Beware of imitations, but the words of the soldier awarded the Victoria Cross were the real thing, says DJ Taylor
Alexander McQueen: The catwalk was a stage for the designer's astonishing and troubling vision

Alexander McQueen's astonishing vision

Ahead of a major retrospective, Alexander Fury talks to the collaborators who helped create the late designer's notorious spectacle
New BBC series savours half a century of food in Britain, from Vesta curries to nouvelle cuisine

Dinner through the decades

A new BBC series challenged Brandon Robshaw and his family to eat their way from the 1950s to the 1990s
Philippa Perry interview: The psychotherapist on McDonald's, fancy specs and meeting Grayson Perry on an evening course

Philippa Perry interview

The psychotherapist on McDonald's, fancy specs and meeting Grayson Perry on an evening course
Bill Granger recipes: Our chef recreates the exoticism of the Indonesian stir-fry

Bill Granger's Indonesian stir-fry recipes

Our chef was inspired by the south-east Asian cuisine he encountered as a teenager
Chelsea vs Tottenham: Harry Kane was at Wembley to see Spurs beat the Blues and win the Capital One Cup - now he's their great hope

Harry Kane interview

The striker was at Wembley to see Spurs beat the Blues and win the Capital One Cup - now he's their great hope
The Last Word: For the good of the game: why on earth don’t we leave Fifa?

Michael Calvin's Last Word

For the good of the game: why on earth don’t we leave Fifa?
HIV pill: Scientists hail discovery of 'game-changer' that cuts the risk of infection among gay men by 86%

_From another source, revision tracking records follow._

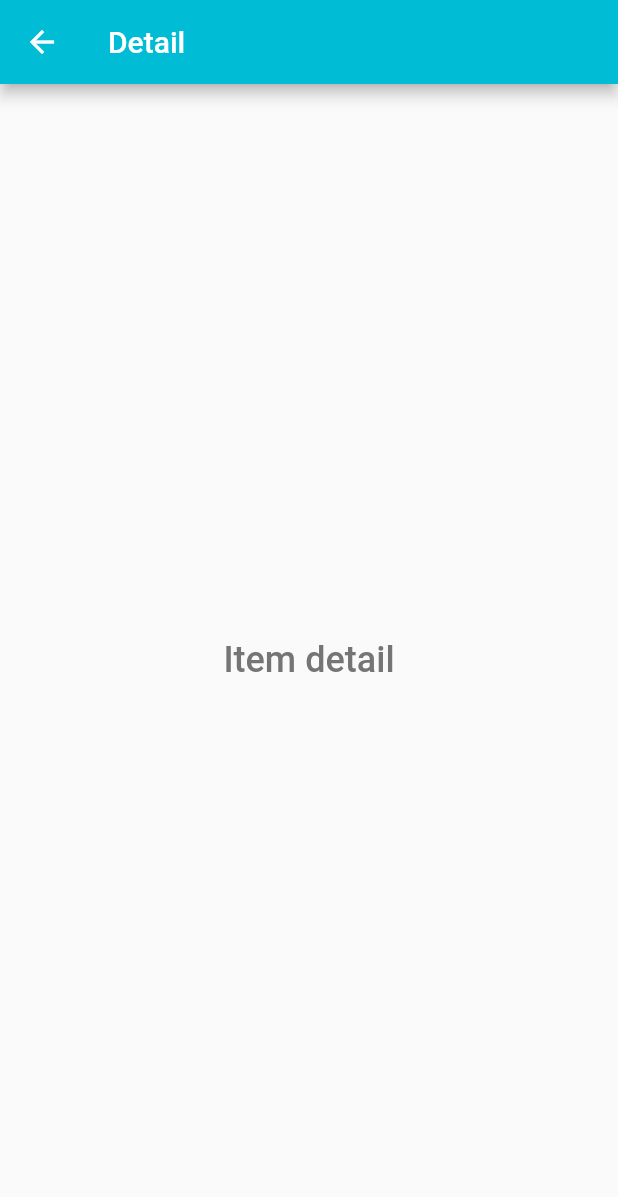
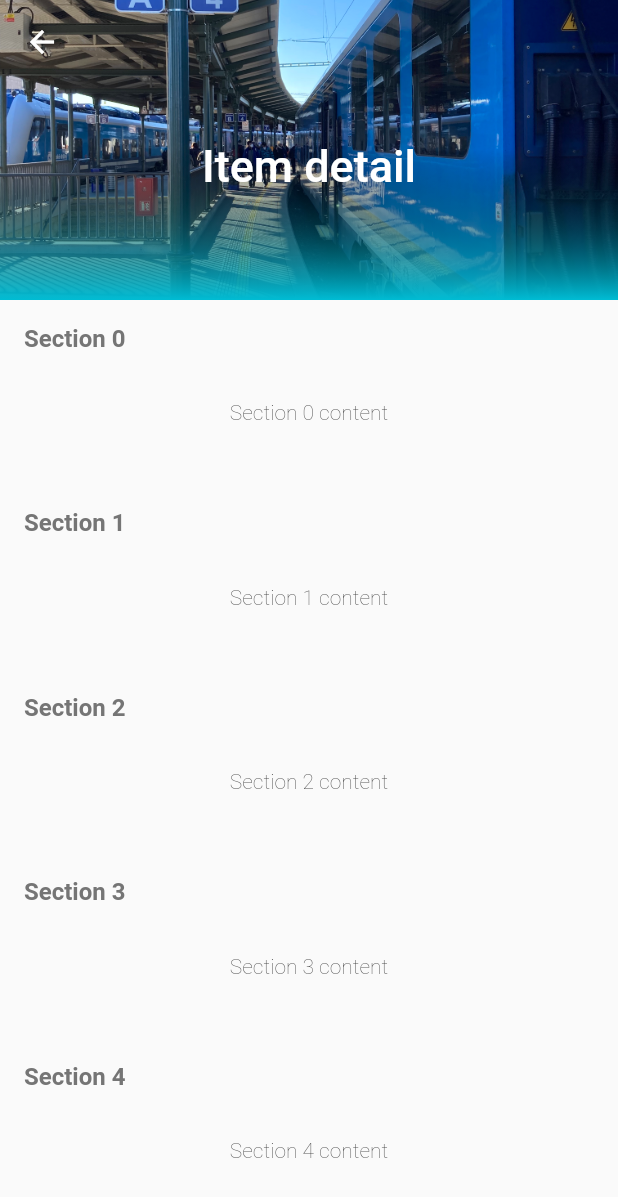
Before and after one commit to tom-novak/flutter-common-widgets, a Flutter app: the BaseVerticalScreen screen opened directly, on a phone screen of 412 x 824 dp. Shown: the top 1197 px of the screen. Run offline on Flutter 3.47's test engine with Material 2 defaults, Android fonts, the phone set to English and light mode, and no system bars; our stand-ins replace flutter_conditional_rendering, shimmer.

Commit message:
Item detail PoC

```diff
--- a/lib/src/preview/preview_cards_page.dart
+++ b/lib/src/preview/preview_cards_page.dart
@@ -42,7 +42,6 @@ class PreviewCardsPage extends StatelessWidget {
                 MaterialPageRoute(
                   builder: (context) {
                     return const BaseVerticalScreen(
-                      appBarTitle: Text('Detail'),
                       body: PreviewDetailPage(),
                     );
                   },
--- a/lib/src/preview/preview_detail_page.dart
+++ b/lib/src/preview/preview_detail_page.dart
@@ -1,22 +1,81 @@
 import 'package:flutter/material.dart';
+import 'package:flutter_common_widgets/flutter_common_widgets.dart';
 
 class PreviewDetailPage extends StatelessWidget {
   const PreviewDetailPage({Key? key}) : super(key: key);
 
   @override
   Widget build(BuildContext context) {
-    return Column(
-      mainAxisAlignment: MainAxisAlignment.center,
-      children: [
-        Row(
-          mainAxisAlignment: MainAxisAlignment.center,
-          children: [
-            Text(
-              'Item detail',
-              style: Theme.of(context).textTheme.headline3,
+    return CustomScrollView(
+      slivers: [
+        SliverAppBar(
+          pinned: true,
+          stretch: true,
+          onStretchTrigger: () async {
+            print('Load new data');
+          },
+          expandedHeight: 200,
+          flexibleSpace: FlexibleSpaceBar(
+            title: Column(
+              mainAxisAlignment: MainAxisAlignment.center,
+              children: [
+                Flexible(
+                  flex: 3,
+                  child: Container(),
+                ),
+                const Flexible(
+                  flex: 1,
+                  child: Text('Item detail'),
+                ),
+                Flexible(
+                  flex: 1,
+                  child: Container(),
+                ),
+              ],
             ),
-          ],
-        )
+            centerTitle: true,
+            titlePadding: EdgeInsets.zero,
+            stretchModes: const [
+              StretchMode.zoomBackground,
+              StretchMode.fadeTitle,
+              StretchMode.blurBackground,
+            ],
+            background: DecoratedBox(
+              position: DecorationPosition.foreground,
+              decoration: BoxDecoration(
+                gradient: LinearGradient(
+                  begin: Alignment.bottomCenter,
+                  end: Alignment.center,
+                  colors: <Color>[
+                    Theme.of(context).colorScheme.primary,
+                    Colors.transparent,
+                  ],
+                ),
+              ),
+              child: Image.asset(
+                'assets/images/train.jpg',
+                package: 'flutter_common_widgets',
+                fit: BoxFit.cover,
+              ),
+            ),
+          ),
+        ),
+        SliverToBoxAdapter(
+          child: Column(
+            children: List<Widget>.generate(
+              20,
+              (index) => LabeledSection(
+                label: 'Section $index',
+                child: SizedBox(
+                  height: 64,
+                  child: Center(
+                    child: Text('Section $index content'),
+                  ),
+                ),
+              ),
+            ),
+          ),
+        ),
       ],
     );
   }
--- a/lib/src/screen/base_vertical_screen.dart
+++ b/lib/src/screen/base_vertical_screen.dart
@@ -15,16 +15,14 @@ class BaseVerticalScreen extends StatelessWidget {
     this.body,
     this.bottomNavigationBar,
     String Function(BuildContext)? widgetStateBuilder,
-  }) : widgetStateBuilder = widgetStateBuilder ?? contentStateBuilder,
+  })  : widgetStateBuilder = widgetStateBuilder ?? contentStateBuilder,
         super(key: key);
 
   @override
   Widget build(BuildContext context) {
     return Scaffold(
-      appBar: appBar ??
-          AppBar(
-            title: appBarTitle,
-          ),
+      appBar:
+          appBar ?? (appBarTitle != null ? AppBar(title: appBarTitle) : null),
       body: body,
       bottomNavigationBar: bottomNavigationBar,
     );
--- a/lib/src/widget/common_list_page.dart
+++ b/lib/src/widget/common_list_page.dart
@@ -1,7 +1,5 @@
 import 'package:flutter/material.dart';
 import 'package:flutter_common_widgets/flutter_common_widgets.dart';
-import 'package:flutter_common_widgets/src/screen/base_vertical_page.dart';
-import 'package:flutter_common_widgets/src/widget/common_list_tile.dart';
 
 class CommonListPage extends StatelessWidget {
   final Widget? above;
@@ -46,7 +44,6 @@ class CommonListPage extends StatelessWidget {
                       MaterialPageRoute(
                         builder: (context) {
                           return const BaseVerticalScreen(
-                            appBarTitle: Text('Detail'),
                             body: PreviewDetailPage(),
                           );
                         },
```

Scientists hail daily pill that protects against HIV infection

Breakthrough in battle against global scourge – but will the NHS pay for it?